What? Did you think I meant taking photos of your dining table? Well, I suppose that’s as valid a subject as any for photography, but what I’m actually sharing with you this week is something a bit different. A photographer, Brian Worley, posted this tutorial titled Creating and learning on the dining table back in March of last year. It’s an exploration of still-life photography, done on a tabletop, as a way of working on photography skills. It especially focuses on small flash skills, which I definitely need to work on regardless of how many of Syl Arena’s classes I’ve taken. He emphasizes a pretty tight setup, which should work for people in almost any living situation.

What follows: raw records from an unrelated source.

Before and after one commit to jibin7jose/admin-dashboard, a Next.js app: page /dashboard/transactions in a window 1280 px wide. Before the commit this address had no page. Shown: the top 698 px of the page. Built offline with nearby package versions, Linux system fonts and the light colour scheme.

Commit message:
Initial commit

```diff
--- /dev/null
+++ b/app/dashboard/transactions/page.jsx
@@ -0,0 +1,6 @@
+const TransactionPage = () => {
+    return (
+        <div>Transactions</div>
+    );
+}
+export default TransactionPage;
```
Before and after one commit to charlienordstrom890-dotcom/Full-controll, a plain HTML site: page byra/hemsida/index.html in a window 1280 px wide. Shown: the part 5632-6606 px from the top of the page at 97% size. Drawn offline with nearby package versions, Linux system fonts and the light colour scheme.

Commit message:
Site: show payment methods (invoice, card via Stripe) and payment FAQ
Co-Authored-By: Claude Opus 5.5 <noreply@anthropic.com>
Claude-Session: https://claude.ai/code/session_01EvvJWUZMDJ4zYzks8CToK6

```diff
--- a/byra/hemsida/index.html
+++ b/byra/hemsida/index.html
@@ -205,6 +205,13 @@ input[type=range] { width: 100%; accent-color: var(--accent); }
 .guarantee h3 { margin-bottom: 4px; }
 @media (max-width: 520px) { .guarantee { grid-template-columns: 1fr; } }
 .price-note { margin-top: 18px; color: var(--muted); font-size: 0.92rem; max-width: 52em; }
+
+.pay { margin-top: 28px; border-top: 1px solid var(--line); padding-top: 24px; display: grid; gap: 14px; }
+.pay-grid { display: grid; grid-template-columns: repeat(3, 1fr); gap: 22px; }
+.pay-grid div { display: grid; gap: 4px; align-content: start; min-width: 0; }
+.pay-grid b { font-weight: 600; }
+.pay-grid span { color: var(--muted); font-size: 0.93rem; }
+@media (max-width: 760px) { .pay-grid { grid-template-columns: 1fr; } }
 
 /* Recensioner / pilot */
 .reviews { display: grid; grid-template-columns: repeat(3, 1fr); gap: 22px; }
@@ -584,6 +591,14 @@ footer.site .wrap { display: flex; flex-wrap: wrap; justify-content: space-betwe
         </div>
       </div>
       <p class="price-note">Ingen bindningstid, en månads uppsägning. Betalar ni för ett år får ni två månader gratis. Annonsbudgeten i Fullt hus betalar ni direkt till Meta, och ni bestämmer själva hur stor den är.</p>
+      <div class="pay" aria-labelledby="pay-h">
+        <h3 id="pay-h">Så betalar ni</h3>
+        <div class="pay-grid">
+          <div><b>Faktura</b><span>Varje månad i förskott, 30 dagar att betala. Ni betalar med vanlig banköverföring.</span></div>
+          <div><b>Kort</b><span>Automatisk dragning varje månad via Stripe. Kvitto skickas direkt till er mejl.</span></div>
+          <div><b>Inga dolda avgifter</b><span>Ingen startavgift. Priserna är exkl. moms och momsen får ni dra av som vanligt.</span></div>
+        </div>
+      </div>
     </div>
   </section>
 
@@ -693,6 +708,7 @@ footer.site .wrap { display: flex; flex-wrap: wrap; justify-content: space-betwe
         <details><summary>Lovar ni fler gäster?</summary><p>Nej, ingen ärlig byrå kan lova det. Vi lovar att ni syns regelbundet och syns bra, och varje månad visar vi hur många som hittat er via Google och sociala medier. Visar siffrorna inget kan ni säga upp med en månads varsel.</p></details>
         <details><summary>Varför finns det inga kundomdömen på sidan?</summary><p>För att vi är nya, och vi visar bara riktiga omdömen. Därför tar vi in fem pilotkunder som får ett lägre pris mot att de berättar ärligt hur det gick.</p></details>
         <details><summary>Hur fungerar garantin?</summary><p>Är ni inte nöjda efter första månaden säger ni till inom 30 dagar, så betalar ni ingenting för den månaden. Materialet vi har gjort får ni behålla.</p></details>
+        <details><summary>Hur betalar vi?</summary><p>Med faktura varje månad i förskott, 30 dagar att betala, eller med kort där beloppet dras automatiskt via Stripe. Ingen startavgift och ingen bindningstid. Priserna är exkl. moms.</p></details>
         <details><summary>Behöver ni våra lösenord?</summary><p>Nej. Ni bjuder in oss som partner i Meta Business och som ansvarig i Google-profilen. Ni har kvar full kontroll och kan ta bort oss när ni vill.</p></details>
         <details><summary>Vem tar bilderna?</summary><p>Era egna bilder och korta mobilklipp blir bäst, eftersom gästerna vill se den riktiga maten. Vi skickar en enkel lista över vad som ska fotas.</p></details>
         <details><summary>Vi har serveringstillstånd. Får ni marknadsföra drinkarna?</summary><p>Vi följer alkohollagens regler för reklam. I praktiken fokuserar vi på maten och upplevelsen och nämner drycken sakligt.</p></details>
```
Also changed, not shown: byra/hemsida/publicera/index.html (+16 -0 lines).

Before I read this, I did my own set up last year for this sort of thing. I’ve gotten two bases with two sides each; one black and one white, with a matte and shiny side each. I also got two miniature v-flats to control light better, which Mr. Worley does with simple poster board. Mine have black on one side and one panel each of white and silver, again to give me a little more flexibility with light and reflection. I did some experimenting with still life myself, both last year and earlier. You can see my brief experiments with my new-ish set up, as well as the older experiments, at my Still Life Flickr photo album.
It’s a great way to experiment with your camera and lighting in a small, contained space. And, for however long this pandemic lasts, it’s something we can do indoors, away from big crowds, while staying safe, to keep our photography skills sharp.
And, I have to admit, I got some more props around Christmas time for more still life work. I haven’t gotten around to it yet, but my intention is to add to that photo album and work on some fantasy book covers. Fantasy in the sense that the theme is swords and sorcery, but also fantasy in that these are books that haven’t been written.
We’ll see how it goes.